▶ [Goal of the exercise]: Each entry should be duplicated exactly, with no line missing.

▶ [Source records]:
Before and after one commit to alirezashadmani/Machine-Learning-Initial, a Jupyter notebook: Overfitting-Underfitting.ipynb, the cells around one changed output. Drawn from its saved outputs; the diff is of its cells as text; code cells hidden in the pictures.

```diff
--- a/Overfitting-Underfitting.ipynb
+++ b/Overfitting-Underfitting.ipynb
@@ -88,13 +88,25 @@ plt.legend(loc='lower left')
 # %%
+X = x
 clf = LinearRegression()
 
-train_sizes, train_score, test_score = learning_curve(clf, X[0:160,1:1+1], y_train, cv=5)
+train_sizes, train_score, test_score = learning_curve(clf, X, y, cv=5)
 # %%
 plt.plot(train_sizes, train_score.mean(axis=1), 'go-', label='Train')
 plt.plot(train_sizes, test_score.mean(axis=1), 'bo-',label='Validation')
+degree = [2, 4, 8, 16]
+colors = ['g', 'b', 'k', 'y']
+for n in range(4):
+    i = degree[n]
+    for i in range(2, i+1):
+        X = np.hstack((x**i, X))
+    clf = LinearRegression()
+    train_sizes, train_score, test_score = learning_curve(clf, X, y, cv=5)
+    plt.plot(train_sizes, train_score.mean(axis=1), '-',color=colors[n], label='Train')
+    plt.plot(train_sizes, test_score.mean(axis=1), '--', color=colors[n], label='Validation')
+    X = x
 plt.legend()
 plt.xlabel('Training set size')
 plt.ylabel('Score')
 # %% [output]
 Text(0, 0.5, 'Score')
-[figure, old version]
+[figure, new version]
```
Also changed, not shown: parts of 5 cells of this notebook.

▶ [Written response]:
Before and after one commit to alirezashadmani/Machine-Learning-Initial, a Jupyter notebook: Overfitting-Underfitting.ipynb, the cells around one changed output. Drawn from its saved outputs; the diff is of its cells as text; code cells hidden in the pictures.

```diff
--- a/Overfitting-Underfitting.ipynb
+++ b/Overfitting-Underfitting.ipynb
@@ -88,13 +88,25 @@ plt.legend(loc='lower left')
 # %%
+X = x
 clf = LinearRegression()
 
-train_sizes, train_score, test_score = learning_curve(clf, X[0:160,1:1+1], y_train, cv=5)
+train_sizes, train_score, test_score = learning_curve(clf, X, y, cv=5)
 # %%
 plt.plot(train_sizes, train_score.mean(axis=1), 'go-', label='Train')
 plt.plot(train_sizes, test_score.mean(axis=1), 'bo-',label='Validation')
+degree = [2, 4, 8, 16]
+colors = ['g', 'b', 'k', 'y']
+for n in range(4):
+    i = degree[n]
+    for i in range(2, i+1):
+        X = np.hstack((x**i, X))
+    clf = LinearRegression()
+    train_sizes, train_score, test_score = learning_curve(clf, X, y, cv=5)
+    plt.plot(train_sizes, train_score.mean(axis=1), '-',color=colors[n], label='Train')
+    plt.plot(train_sizes, test_score.mean(axis=1), '--', color=colors[n], label='Validation')
+    X = x
 plt.legend()
 plt.xlabel('Training set size')
 plt.ylabel('Score')
 # %% [output]
 Text(0, 0.5, 'Score')
-[figure, old version]
+[figure, new version]
```
Also changed, not shown: parts of 5 cells of this notebook.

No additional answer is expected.